III. That they cause those who have them to be fluent, fervent, and abundant, in talking of the things of religion, is no sign
IV. That persons did not excite them of their own contrivance and by their own strength, is no sign
V. That they come with texts of Scripture, remarkably brought to the mind, is no sign
VI. That there is an appearance of love in them, is no sign
VII. Persons having religious affections of many kinds, accompanying one another, is no sign
VIII. That comforts and joys seem to follow awakenings and convictions of conscience, in a certain order, is no sign
IX. That they dispose persons to spend much time in religion, and to be zealously engaged in the external duties of worship, is no sign
X. That they much dispose persons with their mouths to praise and glorify God, is no sign
XI. That they make persons that have them exceeding confident that what they experience is divine, and that they are in a good estate, is no sign
XII. That the outward manifestations of them, and the relation persons give of them, are very affecting and pleasing to the godly, is no sign
PART III. SHOWING WHAT ARE DISTINGUISHING SIGNS OF TRULY GRACIOUS AND HOLY AFFECTIONS.

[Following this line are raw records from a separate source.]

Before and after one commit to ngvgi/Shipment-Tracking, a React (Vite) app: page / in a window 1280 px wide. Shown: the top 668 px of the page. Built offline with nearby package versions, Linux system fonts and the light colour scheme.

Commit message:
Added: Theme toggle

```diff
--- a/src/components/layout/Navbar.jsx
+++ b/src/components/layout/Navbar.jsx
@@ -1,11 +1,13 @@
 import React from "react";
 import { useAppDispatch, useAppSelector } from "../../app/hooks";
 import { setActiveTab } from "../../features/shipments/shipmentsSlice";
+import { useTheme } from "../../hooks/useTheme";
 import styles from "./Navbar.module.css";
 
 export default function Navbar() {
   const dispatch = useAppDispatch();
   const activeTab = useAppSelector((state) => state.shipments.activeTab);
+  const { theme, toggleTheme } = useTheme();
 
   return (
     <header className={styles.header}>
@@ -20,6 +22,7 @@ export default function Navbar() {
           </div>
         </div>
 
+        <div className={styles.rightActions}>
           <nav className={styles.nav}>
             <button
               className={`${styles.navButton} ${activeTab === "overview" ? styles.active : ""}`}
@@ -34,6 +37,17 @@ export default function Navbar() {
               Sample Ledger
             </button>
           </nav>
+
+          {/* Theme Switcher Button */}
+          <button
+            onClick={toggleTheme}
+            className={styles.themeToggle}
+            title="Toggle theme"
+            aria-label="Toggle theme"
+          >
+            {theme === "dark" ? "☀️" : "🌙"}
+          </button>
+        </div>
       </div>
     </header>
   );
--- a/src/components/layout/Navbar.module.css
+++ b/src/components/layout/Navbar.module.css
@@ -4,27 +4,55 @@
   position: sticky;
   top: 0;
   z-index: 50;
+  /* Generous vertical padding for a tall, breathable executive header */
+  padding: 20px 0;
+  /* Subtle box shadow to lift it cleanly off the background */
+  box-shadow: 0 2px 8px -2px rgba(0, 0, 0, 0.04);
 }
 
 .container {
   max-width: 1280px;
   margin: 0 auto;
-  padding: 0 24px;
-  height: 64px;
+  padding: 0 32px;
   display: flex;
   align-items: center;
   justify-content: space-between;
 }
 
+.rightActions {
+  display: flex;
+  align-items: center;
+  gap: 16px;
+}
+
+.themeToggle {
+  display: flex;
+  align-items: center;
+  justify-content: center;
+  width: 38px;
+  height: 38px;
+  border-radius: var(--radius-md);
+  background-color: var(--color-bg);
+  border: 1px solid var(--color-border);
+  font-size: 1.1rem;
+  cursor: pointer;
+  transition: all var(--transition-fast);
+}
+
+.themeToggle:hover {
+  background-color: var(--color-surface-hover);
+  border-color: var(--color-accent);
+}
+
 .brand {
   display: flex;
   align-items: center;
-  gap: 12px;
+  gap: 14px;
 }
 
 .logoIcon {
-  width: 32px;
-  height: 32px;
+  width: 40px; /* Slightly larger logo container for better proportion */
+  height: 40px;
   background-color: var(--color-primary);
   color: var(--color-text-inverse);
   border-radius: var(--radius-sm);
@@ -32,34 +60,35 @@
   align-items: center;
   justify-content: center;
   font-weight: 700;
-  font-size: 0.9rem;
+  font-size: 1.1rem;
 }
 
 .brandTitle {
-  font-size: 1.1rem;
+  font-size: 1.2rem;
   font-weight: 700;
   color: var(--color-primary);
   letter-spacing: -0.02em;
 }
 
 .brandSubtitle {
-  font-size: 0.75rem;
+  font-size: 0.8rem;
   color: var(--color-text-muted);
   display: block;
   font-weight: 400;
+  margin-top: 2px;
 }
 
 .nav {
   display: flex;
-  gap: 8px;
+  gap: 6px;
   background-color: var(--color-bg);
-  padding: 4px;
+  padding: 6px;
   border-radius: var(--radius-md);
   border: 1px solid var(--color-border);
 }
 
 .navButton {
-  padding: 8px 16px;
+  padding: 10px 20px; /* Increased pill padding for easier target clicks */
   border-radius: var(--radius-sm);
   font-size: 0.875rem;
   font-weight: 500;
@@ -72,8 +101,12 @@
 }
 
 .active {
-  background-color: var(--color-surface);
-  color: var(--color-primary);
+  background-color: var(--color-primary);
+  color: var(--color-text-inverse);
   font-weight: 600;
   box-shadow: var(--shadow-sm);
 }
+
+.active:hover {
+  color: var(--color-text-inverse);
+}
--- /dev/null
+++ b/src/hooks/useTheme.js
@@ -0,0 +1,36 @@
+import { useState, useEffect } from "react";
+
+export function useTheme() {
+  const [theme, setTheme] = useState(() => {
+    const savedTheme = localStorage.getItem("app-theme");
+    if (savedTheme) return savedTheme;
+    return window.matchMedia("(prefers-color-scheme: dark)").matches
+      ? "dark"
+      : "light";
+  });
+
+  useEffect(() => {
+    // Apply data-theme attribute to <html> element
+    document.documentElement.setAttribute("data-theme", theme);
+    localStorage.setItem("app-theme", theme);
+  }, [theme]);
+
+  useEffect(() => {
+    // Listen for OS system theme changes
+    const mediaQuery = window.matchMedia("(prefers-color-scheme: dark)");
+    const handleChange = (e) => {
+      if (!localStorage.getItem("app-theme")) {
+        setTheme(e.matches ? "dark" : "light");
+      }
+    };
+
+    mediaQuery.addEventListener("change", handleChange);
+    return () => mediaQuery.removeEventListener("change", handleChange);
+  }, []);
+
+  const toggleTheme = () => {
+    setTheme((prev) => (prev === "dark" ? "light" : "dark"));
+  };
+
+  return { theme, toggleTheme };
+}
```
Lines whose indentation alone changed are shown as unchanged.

I. Truly gracious affections arise from divine influences and operations on the heart
II. Their ground is the excellent nature of divine things, not self-interest
III. They are founded on the loveliness of the moral excellency of divine things.
IV. They arise from the mind's being enlightened to understand or apprehend divine things.
V. They are attended with a conviction of the reality and certainty of divine things.
VI. They are attended with evangelical humiliation.
VII. They are attended with a change of nature.
VIII. They are attended with the lamblike, dovelike spirit and temper of Jesus Christ
IX. They are attended with a Christian tenderness of spirit.
X. They have beautiful symmetry and proportion.
XI. The higher they are raised, the more is a longing of soul after spiritual attainments increased.
XII. They have their exercise and fruit in Christian practice
1. Christian practice and holy life is a sign of sincerity to others
2. Christian practice is the chief evidence to ourselves, much to be preferred to the method of the first convictions, enlightenings, comforts, or any immanent discoveries or exercises of grace whatsoever